Camp Workcoeman

Upcoming Programs at Camp Workcoeman

24 Apr 2024 — All pages of the camp website have been updated with info on the 2024 summer season, and registration is open for all summer programs. The Scouts BSA Summer Program Guide is now available.

Growing Nationalism

Just a few weeks after the end of the 1939 camp season, Germany and the Soviet Union invaded Poland. The following spring, Germany invaded Denmark, Norway, and France, and the Soviet Union invaded Finland. Those events shook the American people’s non-interventionist tendencies, and an improbable presidential hopeful, Wendell Willkie, campaigned on supporting Britain right up to the cusp of war. Both those opposing intervention and those for it called upon an American nationalism to justify themselves. The non-interventionists recalled George Washington’s warning about entangling alliances, and the interventionist tried to rally their countrymen to support democracy around the world.

In the Northern Litchfield County Council, the Air Forces of the Second World War inspired events such as model airplane meets. The growing patriotic feeling manifested itself in American History pageants and in the Workcoeman campfire programs. Whereas in the 1930s campfires included instrumental selections and songs like “John Jacob Jingleheimer Schmidt,” in 1940 campfires opened with “My Country, `Tis of Thee” and closed with “God Bless America.”

The 1940 summer program offered an increased number of activities for more experienced Scouts. These veteran Scouts were assigned to the Rocky Ledge campsite, while the tenderfeet stayed in Poplar Grove. The smaller group in the Rocky Ledge Campsite was easier to accommodate on outpost treks. These Scouts left for a hike each Tuesday Morning, returning the following day. This new emphasis on older Scouts allowed some of the more experienced canoers to head to Winchester and paddle around Highland Lake.

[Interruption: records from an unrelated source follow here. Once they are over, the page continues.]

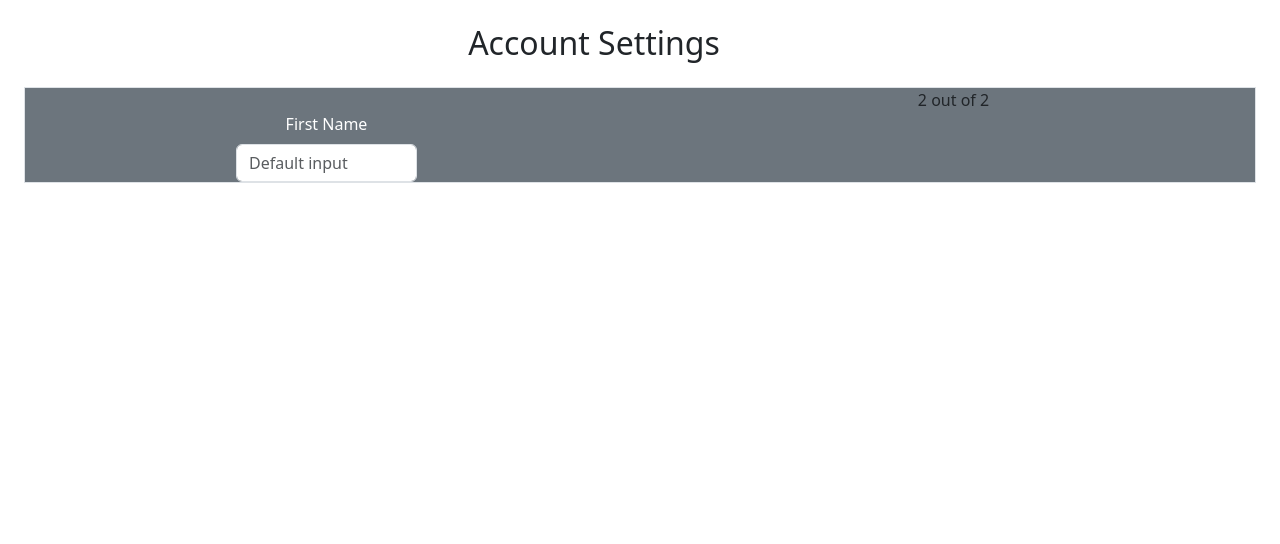
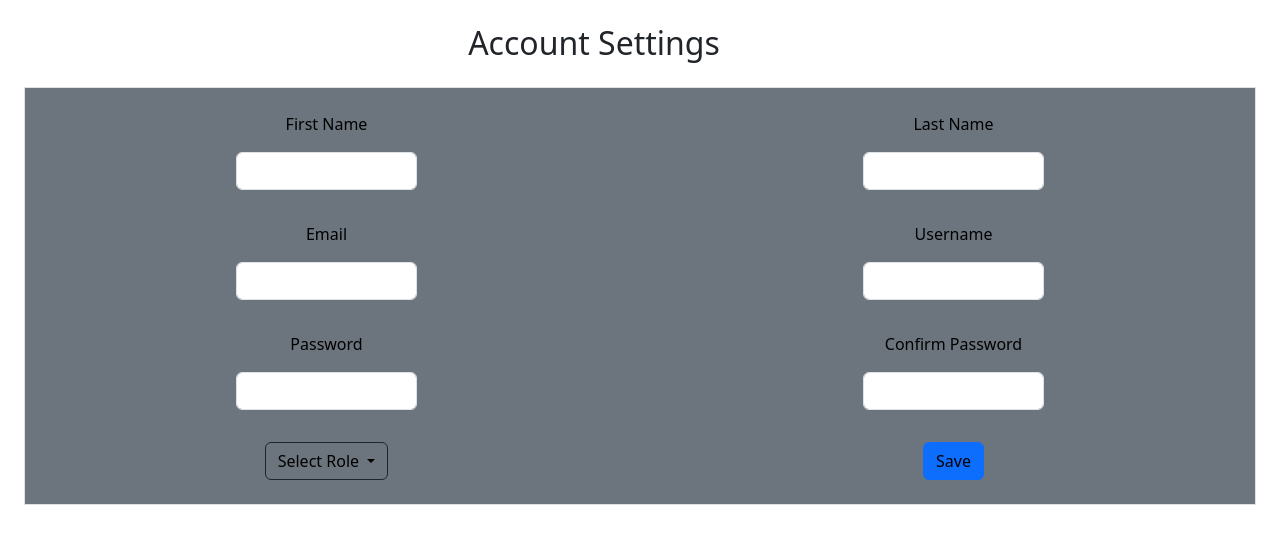
Before and after one commit to caesar0016/webQuantify, a PHP site: page /accountSettings.php in a window 1280 px wide. Shown: the part 74-618 px from the top of the page. Run offline with PHP 8.4, Linux system fonts and the light colour scheme; some libraries are stand-ins or nearby versions.

Commit message:
Done with the design for the account settings.

```diff
--- a/accountSettings.php
+++ b/accountSettings.php
@@ -9,19 +9,54 @@
     <title>Quantify-Account Settings</title>
 </head>
 <body>
-    <div class="container text-center m-4">
+    <div class="container text-center m-4 ">
         <h2>Account Settings</h2>
     </div>
     <div class="mx-4 text-center border bg-secondary">
         <div class="row">
-            <div class="col">
-                <div class="col d-flex flex-column align-items-center justify-content-center mt-4 text-white">
+            <div class="col d-flex flex-column align-items-center justify-content-center mt-4 text-black">
                 <label for="firstNameInput" class="form-label">First Name</label>
-                    <input class="form-control" type="text" placeholder="Default input" aria-label="default input example"style="width: 30%;">
+                <input class="form-control m-2" type="text" aria-label="default input example" style="width: 30%;">
+            </div>
+            <div class="col d-flex flex-column align-items-center justify-content-center mt-4 text-black">
+                <label for="firstNameInput" class="form-label">Last Name</label>
+                <input class="form-control m-2" type="text" aria-label="default input example" style="width: 30%;">
+            </div>
+        </div>
+        <div class="row">
+            <div class="col d-flex flex-column align-items-center justify-content-center mt-4 text-black">
+                <label for="firstNameInput" class="form-label">Email</label>
+                <input class="form-control m-2" type="text" aria-label="default input example" style="width: 30%;">
+            </div>
+            <div class="col d-flex flex-column align-items-center justify-content-center mt-4 text-black">
+                <label for="firstNameInput" class="form-label">Username</label>
+                <input class="form-control m-2" type="text" aria-label="default input example" style="width: 30%;">
+            </div>
+        </div>
+        <div class="row">
+            <div class="col d-flex flex-column align-items-center justify-content-center mt-4 text-black">
+                <label for="firstNameInput" class="form-label">Password</label>
+                <input class="form-control m-2" type="text" aria-label="default input example" style="width: 30%;">
+            </div>
+            <div class="col d-flex flex-column align-items-center justify-content-center mt-4 text-black">
+                <label for="firstNameInput" class="form-label">Confirm Password</label>
+                <input class="form-control m-2" type="text" aria-label="default input example" style="width: 30%;">
+            </div>
+        </div>
+        <div class="row mb-4">
+            <div class="col d-flex flex-column align-items-center justify-content-center mt-4 text-black">
+                <div class="dropdown">
+                    <button class="btn btn-secondary dropdown-toggle text-black border border-dark" type="button" data-bs-toggle="dropdown" aria-expanded="false">
+                        Select Role
+                    <ul class="dropdown-menu border border-dark">
+                        <li>Normal User</li>
+                        <li>Admin</li>
+                    </ul>
+                    </button>
                 </div>
             </div>
-            <div class="col">
-                2 out of 2
+            <div class="col d-flex flex-column align-items-center justify-content-center mt-4 text-black">
+                <button type="button" class="btn btn-primary text-black">Save</button>
             </div>
         </div>
     </div>
```
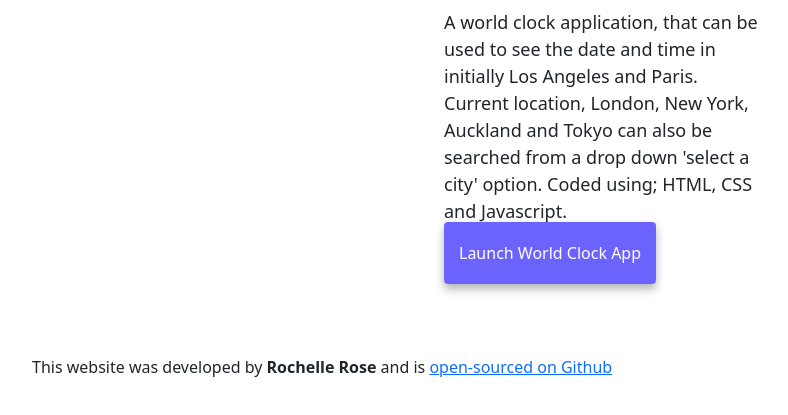
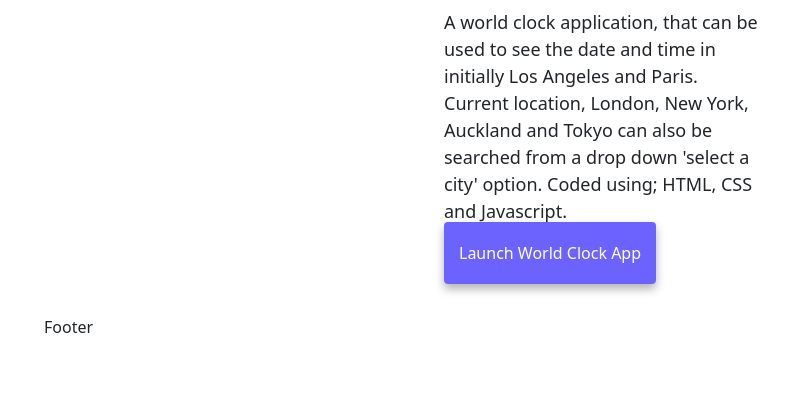
Before and after one commit to RTROSE27/My-portfolio, a plain HTML site: page index.html in a window 1280 px wide. Shown: the part 1173-1588 px from the top of the page, without its empty margins (208-996 px from the left). Drawn offline with nearby package versions, Linux system fonts and the light colour scheme.

Commit message:
Update index.html

```diff
--- a/index.html
+++ b/index.html
@@ -126,12 +126,7 @@
           >
         </div>
       </div>
+      <footer>Footer</footer>
     </div>
-    <footer>
-      This website was developed by <strong>Rochelle Rose</strong> and is
-      <a href="https://github.com/RTROSE27/My-portfolio"
-        >open-sourced on Github</a
-      >
-    </footer>
   </body>
 </html>
```
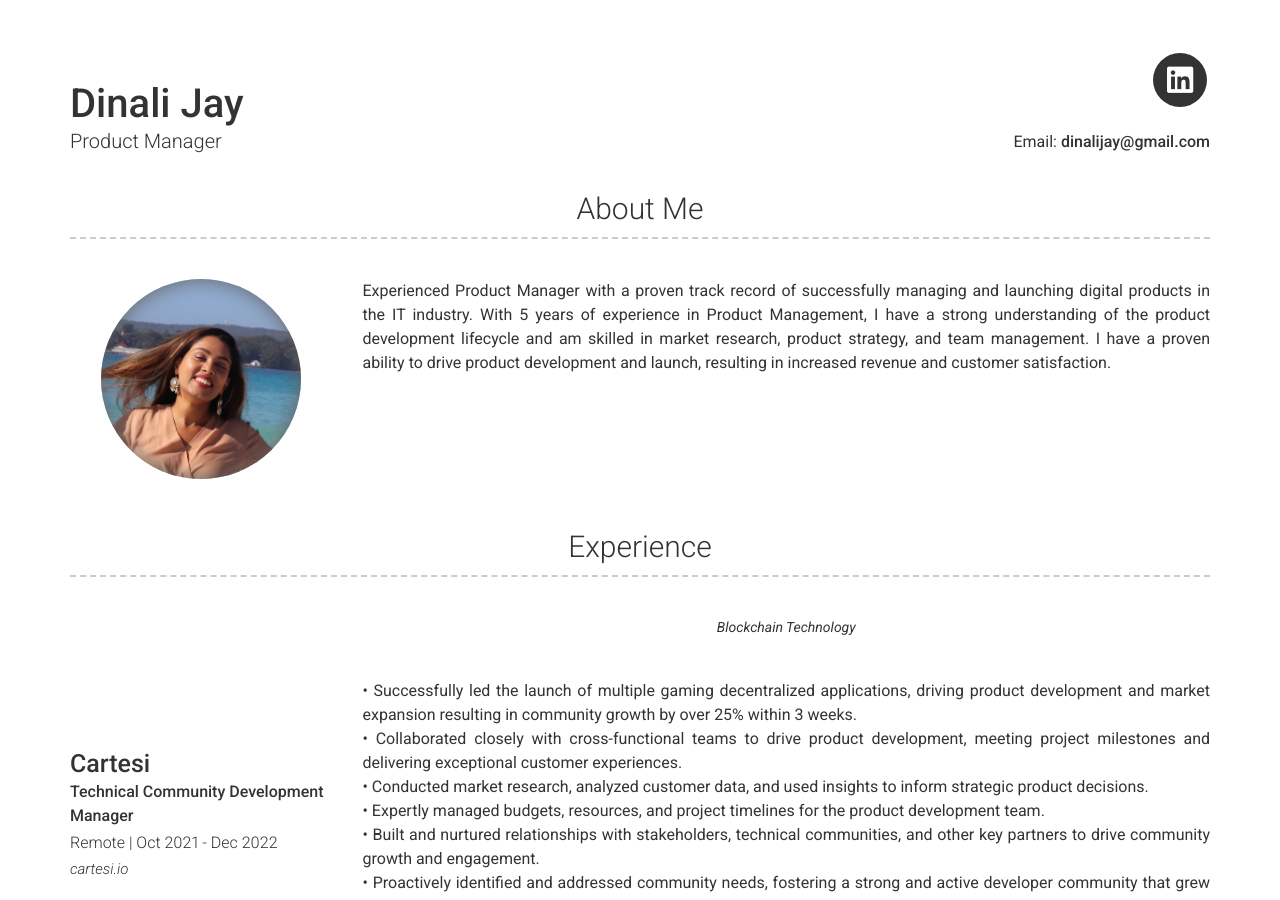
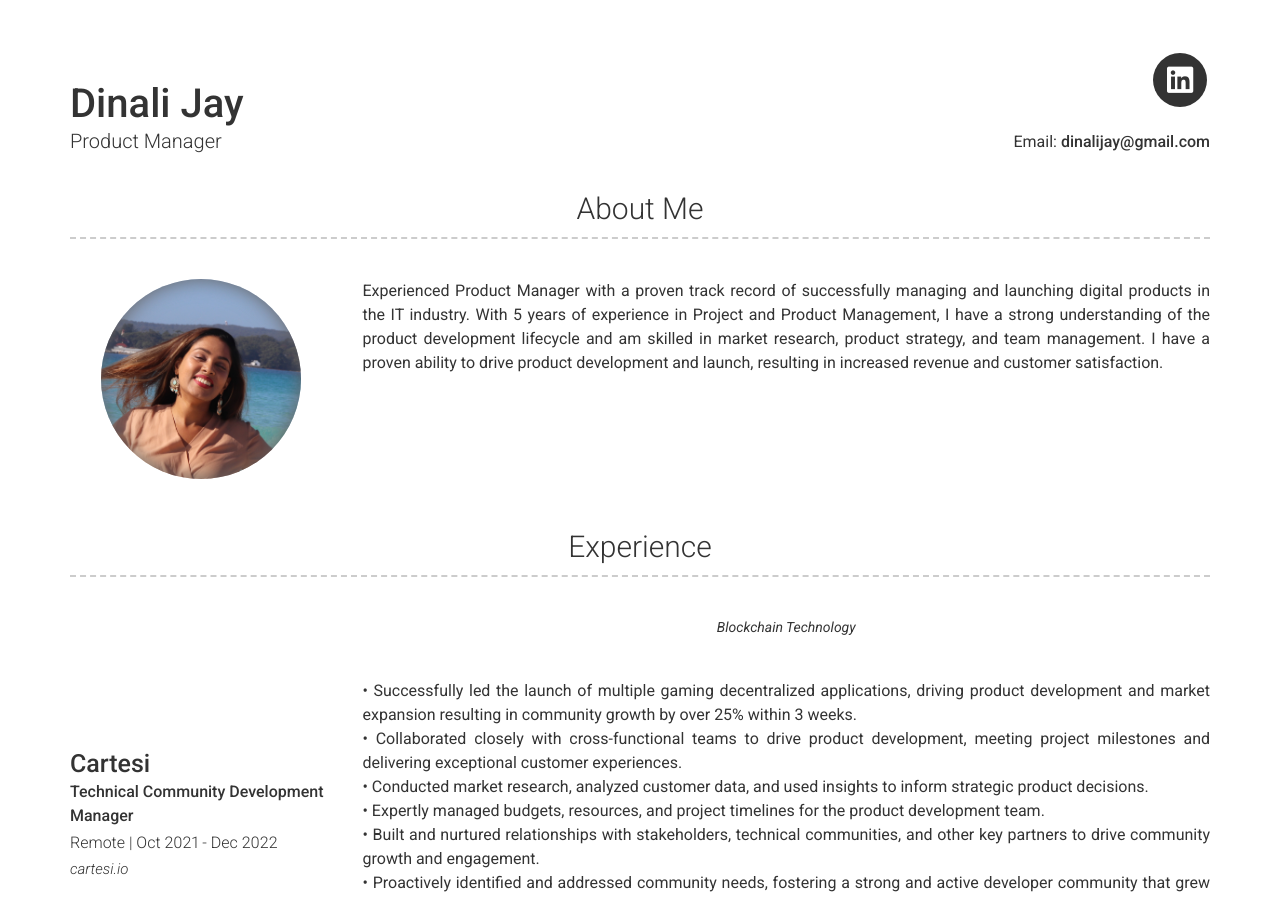
Before and after one commit to dontgimmedrama/dinali, a Jekyll site: the page built from index.md, in a window 1280 px wide and 900 px high. Built offline with Jekyll 4.4.1, drawn with Linux system fonts in a browser that asks for light colours; nearby versions of some CDN libraries.

Commit message:
Add files via upload

```diff
--- a/_config.yml
+++ b/_config.yml
@@ -52,7 +52,7 @@ linkedin_username: dinalijay
 # about_title: About Me (Use this to override about section title)
 about_profile_image: images/profile.JPG
 about_content: | # this will include new lines to allow paragraphs
-  Experienced Product Manager with a proven track record of successfully managing and launching digital products in the IT industry. With 5 years of experience in Product Management, I have a strong understanding of the product development lifecycle and am skilled in market research, product strategy, and team management. I have a proven ability to drive product development and launch, resulting in increased revenue and customer satisfaction.
+  Experienced Product Manager with a proven track record of successfully managing and launching digital products in the IT industry. With 5 years of experience in Project and Product Management, I have a strong understanding of the product development lifecycle and am skilled in market research, product strategy, and team management. I have a proven ability to drive product development and launch, resulting in increased revenue and customer satisfaction.
 #  Write an awesome description about yourself here, this supports markdown, so you can add [links](http://foobar.com) and highlight things <mark>like this</mark>.
 
 #  You can even add paragraphs by using empty lines like this and add anything else [markdown](https://www.markdownguide.org/getting-started#what-is-markdown) supports such as
```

These programs may have factored into increased attendance in 1940; that summer, weeks two and three were filled to capacity, and during week four there were more Scouts in camp than bunks in Adirondack Shelters.

The image below shows Scouts assembled on the parade ground during the 1930s.

Scouts on Parade Ground (1930s)